**THE PROBLEM**
No pictures, nothing altered: return the data below.
══════════════════════════════
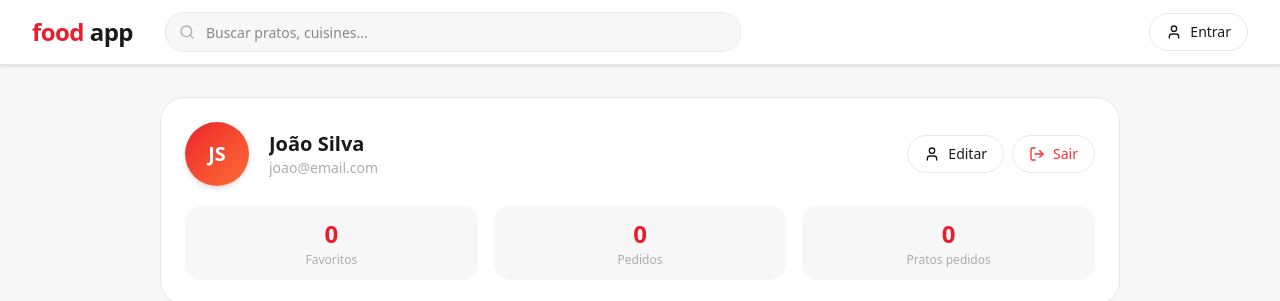
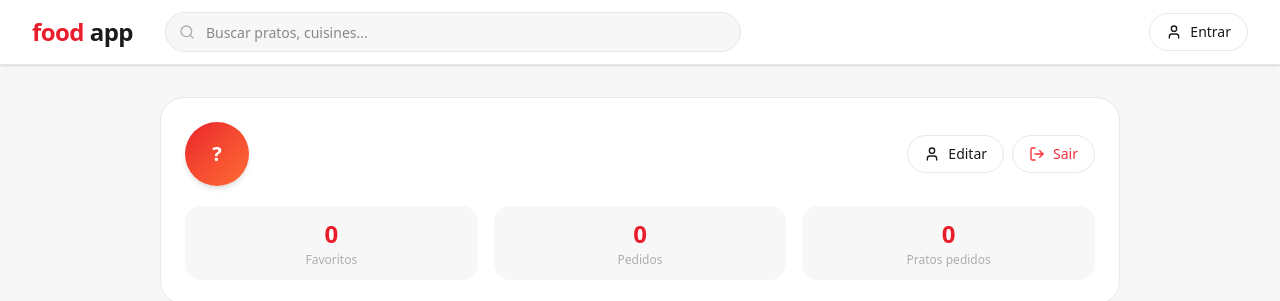
Before and after one commit to JoaoFabris/Meal-Delivery, a Next.js app: page /profile in a window 1280 px wide. Shown: the top 301 px of the page. Built offline with nearby package versions, Linux system fonts and the light colour scheme; no server answers.

Commit message:
feat: integrate user session management and enhance profile display

```diff
--- a/src/app/profile/ProfilePageClient.tsx
+++ b/src/app/profile/ProfilePageClient.tsx
@@ -7,13 +7,8 @@ import { FavoritesTab } from '@/components/profile/FavoritesTab'
 import { OrdersTab } from '@/components/profile/OrdersTab'
 import { useFavoritesStore } from '@/lib/store/favorites.store'
 import { useCartStore } from '@/lib/store/cart.store'
+import { useSession, signOut } from 'next-auth/react'
 import { cn } from '@/lib/utils'
-
-const MOCK_USER = {
-    name: 'João Silva',
-    email: 'joao@email.com',
-    initials: 'JS',
-}
 
 const TABS = [
   { id: 'favorites', label: 'Favoritos', icon: Heart },
@@ -25,6 +20,9 @@ export function ProfilePageClient() {
   const router = useRouter()
   const activeTab = searchParams.get('tab') ?? 'favorites'
 
+  const { data: session } = useSession()
+  const user = session?.user
+
   const { favorites } = useFavoritesStore()
   const { orders } = useCartStore()
 
@@ -32,6 +30,10 @@ export function ProfilePageClient() {
     favorites: favorites.length,
     orders: orders.length,
   }
+
+  const initials = user?.name
+    ? user.name.split(' ').map((n) => n[0]).slice(0, 2).join('').toUpperCase()
+    : '?'
 
   function setTab(tab: string) {
     router.push(`/profile?tab=${tab}`, { scroll: false })
@@ -44,16 +46,22 @@ export function ProfilePageClient() {
       <div className="bg-white rounded-3xl border border-[var(--color-border)] p-6">
         <div className="flex items-center gap-5">
           {/* Avatar */}
+          {user?.image ? (
+            <img
+              src={user.image}
+              alt={user.name ?? ''}
+              className="h-16 w-16 rounded-full object-cover shadow-md flex-shrink-0"
+            />
+          ) : (
             <div className="flex h-16 w-16 flex-shrink-0 items-center justify-center rounded-full bg-gradient-to-br from-[var(--color-brand)] to-[#ff6b35] text-white text-xl font-black shadow-md">
-                        {MOCK_USER.initials}
+              {initials}
             </div>
+          )}
 
           {/* Info */}
           <div className="flex-1 min-w-0">
-                        <h1 className="text-xl font-black truncate">{MOCK_USER.name}</h1>
-                        <p className="text-sm text-[var(--color-text-muted)] truncate">
-                            {MOCK_USER.email}
-                        </p>
+            <h1 className="text-xl font-black truncate">{user?.name}</h1>
+            <p className="text-sm text-[var(--color-text-muted)] truncate">{user?.email}</p>
           </div>
 
           {/* Ações */}
@@ -63,7 +71,7 @@ export function ProfilePageClient() {
               <span className="hidden sm:inline">Editar</span>
             </button>
             <button
-                            onClick={() => router.push('/')}
+              onClick={() => signOut({ callbackUrl: '/' })}
               className="flex items-center gap-2 rounded-full border border-[var(--color-border)] px-4 py-2 text-sm font-medium text-red-500 hover:border-red-300 hover:bg-red-50 transition-colors"
             >
               <LogOut className="h-4 w-4" />
@@ -77,15 +85,11 @@ export function ProfilePageClient() {
         {/* Estatísticas */}
         <div className="grid grid-cols-2 sm:grid-cols-3 gap-4">
           <div className="text-center p-3 rounded-2xl bg-[var(--color-surface-2)]">
-                        <p className="text-2xl font-black text-[var(--color-brand)]">
-                            {favorites.length}
-                        </p>
+            <p className="text-2xl font-black text-[var(--color-brand)]">{favorites.length}</p>
             <p className="text-xs text-[var(--color-text-muted)] mt-0.5">Favoritos</p>
           </div>
           <div className="text-center p-3 rounded-2xl bg-[var(--color-surface-2)]">
-                        <p className="text-2xl font-black text-[var(--color-brand)]">
-                            {orders.length}
-                        </p>
+            <p className="text-2xl font-black text-[var(--color-brand)]">{orders.length}</p>
             <p className="text-xs text-[var(--color-text-muted)] mt-0.5">Pedidos</p>
           </div>
           <div className="text-center p-3 rounded-2xl bg-[var(--color-surface-2)] col-span-2 sm:col-span-1">
@@ -99,7 +103,6 @@ export function ProfilePageClient() {
 
       {/* Tabs */}
       <div>
-                {/* Tab switcher */}
         <div className="flex gap-1 p-1 bg-white rounded-2xl border border-[var(--color-border)] w-fit mb-6">
           {TABS.map((tab) => {
             const Icon = tab.icon
@@ -134,7 +137,6 @@ export function ProfilePageClient() {
           })}
         </div>
 
-                {/* Conteúdo da tab */}
         {activeTab === 'favorites' && <FavoritesTab />}
         {activeTab === 'orders' && <OrdersTab />}
       </div>
```
Lines whose indentation alone changed are shown as unchanged.
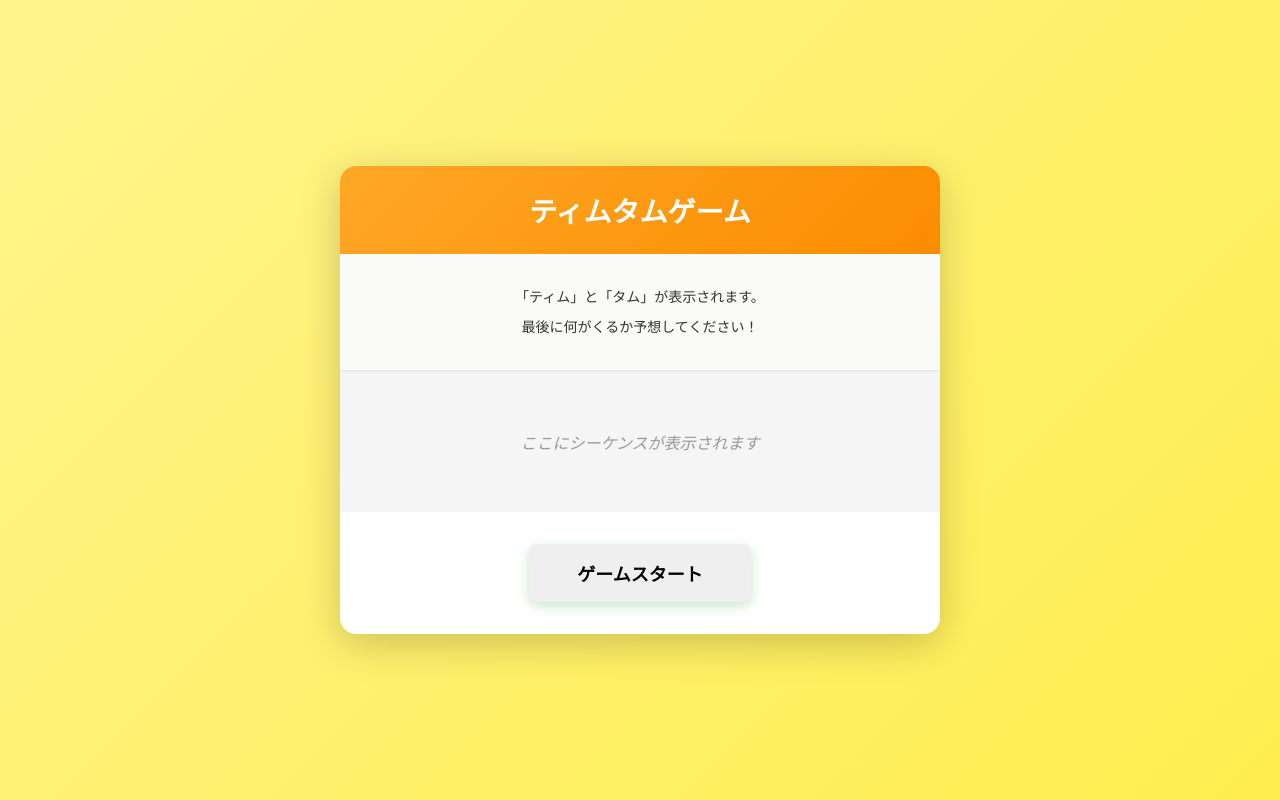
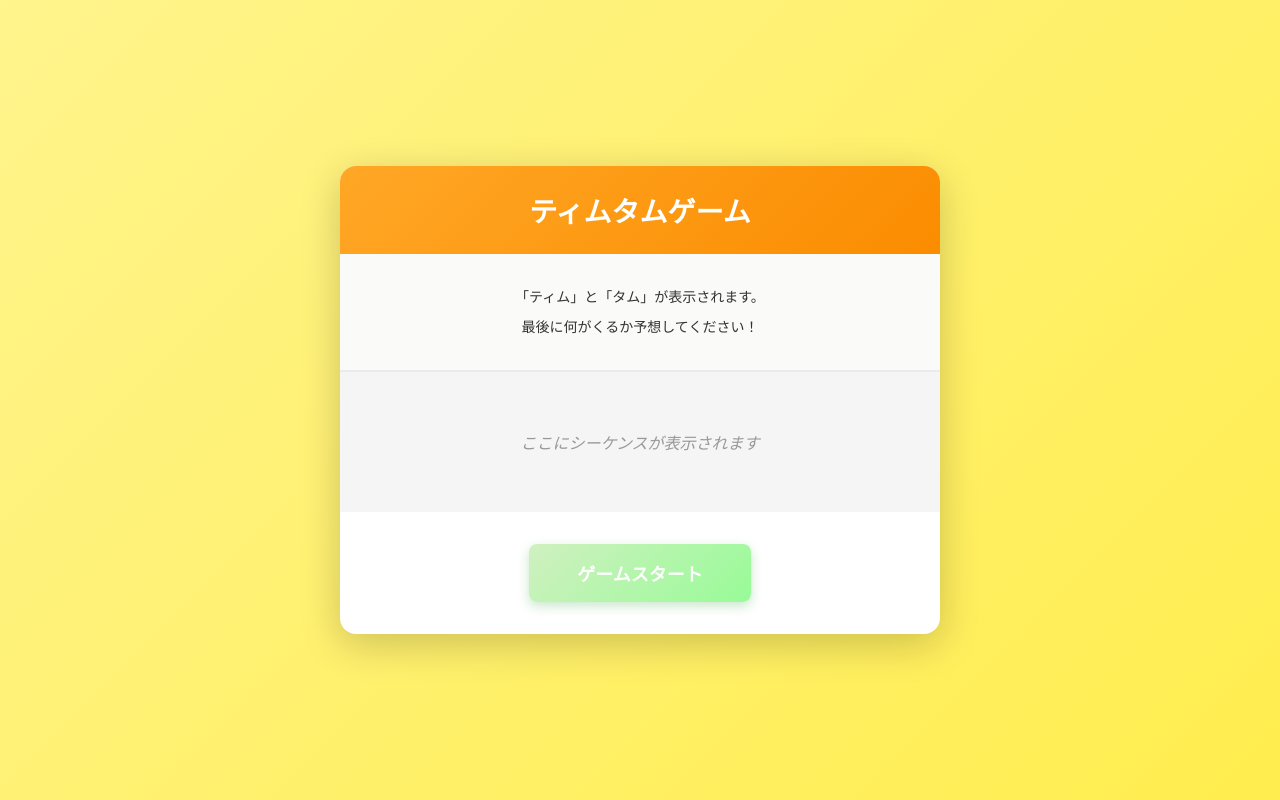
Before and after one commit to hirobekeita/Tim-Tam-Game, a React (Vite) app: page / in a window 1280 px wide. Built offline with nearby package versions, Linux system fonts and the light colour scheme.

Commit message:
Fix background style for start button

```diff
--- a/src/App.css
+++ b/src/App.css
@@ -81,7 +81,7 @@
 }
 
 .start-button {
-  background: #D0F0C0
+  background: linear-gradient(135deg, #D0F0C0 0%, #98FB98 100%);;
   color: white;
   border: none;
   padding: 16px 48px;
```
══════════════════════════════
**OUTPUT OF THE EXERCISE**
Before and after one commit to JoaoFabris/Meal-Delivery, a Next.js app: page /profile in a window 1280 px wide. Shown: the top 301 px of the page. Built offline with nearby package versions, Linux system fonts and the light colour scheme; no server answers.

Commit message:
feat: integrate user session management and enhance profile display

```diff
--- a/src/app/profile/ProfilePageClient.tsx
+++ b/src/app/profile/ProfilePageClient.tsx
@@ -7,13 +7,8 @@ import { FavoritesTab } from '@/components/profile/FavoritesTab'
 import { OrdersTab } from '@/components/profile/OrdersTab'
 import { useFavoritesStore } from '@/lib/store/favorites.store'
 import { useCartStore } from '@/lib/store/cart.store'
+import { useSession, signOut } from 'next-auth/react'
 import { cn } from '@/lib/utils'
-
-const MOCK_USER = {
-    name: 'João Silva',
-    email: 'joao@email.com',
-    initials: 'JS',
-}
 
 const TABS = [
   { id: 'favorites', label: 'Favoritos', icon: Heart },
@@ -25,6 +20,9 @@ export function ProfilePageClient() {
   const router = useRouter()
   const activeTab = searchParams.get('tab') ?? 'favorites'
 
+  const { data: session } = useSession()
+  const user = session?.user
+
   const { favorites } = useFavoritesStore()
   const { orders } = useCartStore()
 
@@ -32,6 +30,10 @@ export function ProfilePageClient() {
     favorites: favorites.length,
     orders: orders.length,
   }
+
+  const initials = user?.name
+    ? user.name.split(' ').map((n) => n[0]).slice(0, 2).join('').toUpperCase()
+    : '?'
 
   function setTab(tab: string) {
     router.push(`/profile?tab=${tab}`, { scroll: false })
@@ -44,16 +46,22 @@ export function ProfilePageClient() {
       <div className="bg-white rounded-3xl border border-[var(--color-border)] p-6">
         <div className="flex items-center gap-5">
           {/* Avatar */}
+          {user?.image ? (
+            <img
+              src={user.image}
+              alt={user.name ?? ''}
+              className="h-16 w-16 rounded-full object-cover shadow-md flex-shrink-0"
+            />
+          ) : (
             <div className="flex h-16 w-16 flex-shrink-0 items-center justify-center rounded-full bg-gradient-to-br from-[var(--color-brand)] to-[#ff6b35] text-white text-xl font-black shadow-md">
-                        {MOCK_USER.initials}
+              {initials}
             </div>
+          )}
 
           {/* Info */}
           <div className="flex-1 min-w-0">
-                        <h1 className="text-xl font-black truncate">{MOCK_USER.name}</h1>
-                        <p className="text-sm text-[var(--color-text-muted)] truncate">
-                            {MOCK_USER.email}
-                        </p>
+            <h1 className="text-xl font-black truncate">{user?.name}</h1>
+            <p className="text-sm text-[var(--color-text-muted)] truncate">{user?.email}</p>
           </div>
 
           {/* Ações */}
@@ -63,7 +71,7 @@ export function ProfilePageClient() {
               <span className="hidden sm:inline">Editar</span>
             </button>
             <button
-                            onClick={() => router.push('/')}
+              onClick={() => signOut({ callbackUrl: '/' })}
               className="flex items-center gap-2 rounded-full border border-[var(--color-border)] px-4 py-2 text-sm font-medium text-red-500 hover:border-red-300 hover:bg-red-50 transition-colors"
             >
               <LogOut className="h-4 w-4" />
@@ -77,15 +85,11 @@ export function ProfilePageClient() {
         {/* Estatísticas */}
         <div className="grid grid-cols-2 sm:grid-cols-3 gap-4">
           <div className="text-center p-3 rounded-2xl bg-[var(--color-surface-2)]">
-                        <p className="text-2xl font-black text-[var(--color-brand)]">
-                            {favorites.length}
-                        </p>
+            <p className="text-2xl font-black text-[var(--color-brand)]">{favorites.length}</p>
             <p className="text-xs text-[var(--color-text-muted)] mt-0.5">Favoritos</p>
           </div>
           <div className="text-center p-3 rounded-2xl bg-[var(--color-surface-2)]">
-                        <p className="text-2xl font-black text-[var(--color-brand)]">
-                            {orders.length}
-                        </p>
+            <p className="text-2xl font-black text-[var(--color-brand)]">{orders.length}</p>
             <p className="text-xs text-[var(--color-text-muted)] mt-0.5">Pedidos</p>
           </div>
           <div className="text-center p-3 rounded-2xl bg-[var(--color-surface-2)] col-span-2 sm:col-span-1">
@@ -99,7 +103,6 @@ export function ProfilePageClient() {
 
       {/* Tabs */}
       <div>
-                {/* Tab switcher */}
         <div className="flex gap-1 p-1 bg-white rounded-2xl border border-[var(--color-border)] w-fit mb-6">
           {TABS.map((tab) => {
             const Icon = tab.icon
@@ -134,7 +137,6 @@ export function ProfilePageClient() {
           })}
         </div>
 
-                {/* Conteúdo da tab */}
         {activeTab === 'favorites' && <FavoritesTab />}
         {activeTab === 'orders' && <OrdersTab />}
       </div>
```
Lines whose indentation alone changed are shown as unchanged.
Before and after one commit to hirobekeita/Tim-Tam-Game, a React (Vite) app: page / in a window 1280 px wide. Built offline with nearby package versions, Linux system fonts and the light colour scheme.

Commit message:
Fix background style for start button

```diff
--- a/src/App.css
+++ b/src/App.css
@@ -81,7 +81,7 @@
 }
 
 .start-button {
-  background: #D0F0C0
+  background: linear-gradient(135deg, #D0F0C0 0%, #98FB98 100%);;
   color: white;
   border: none;
   padding: 16px 48px;
```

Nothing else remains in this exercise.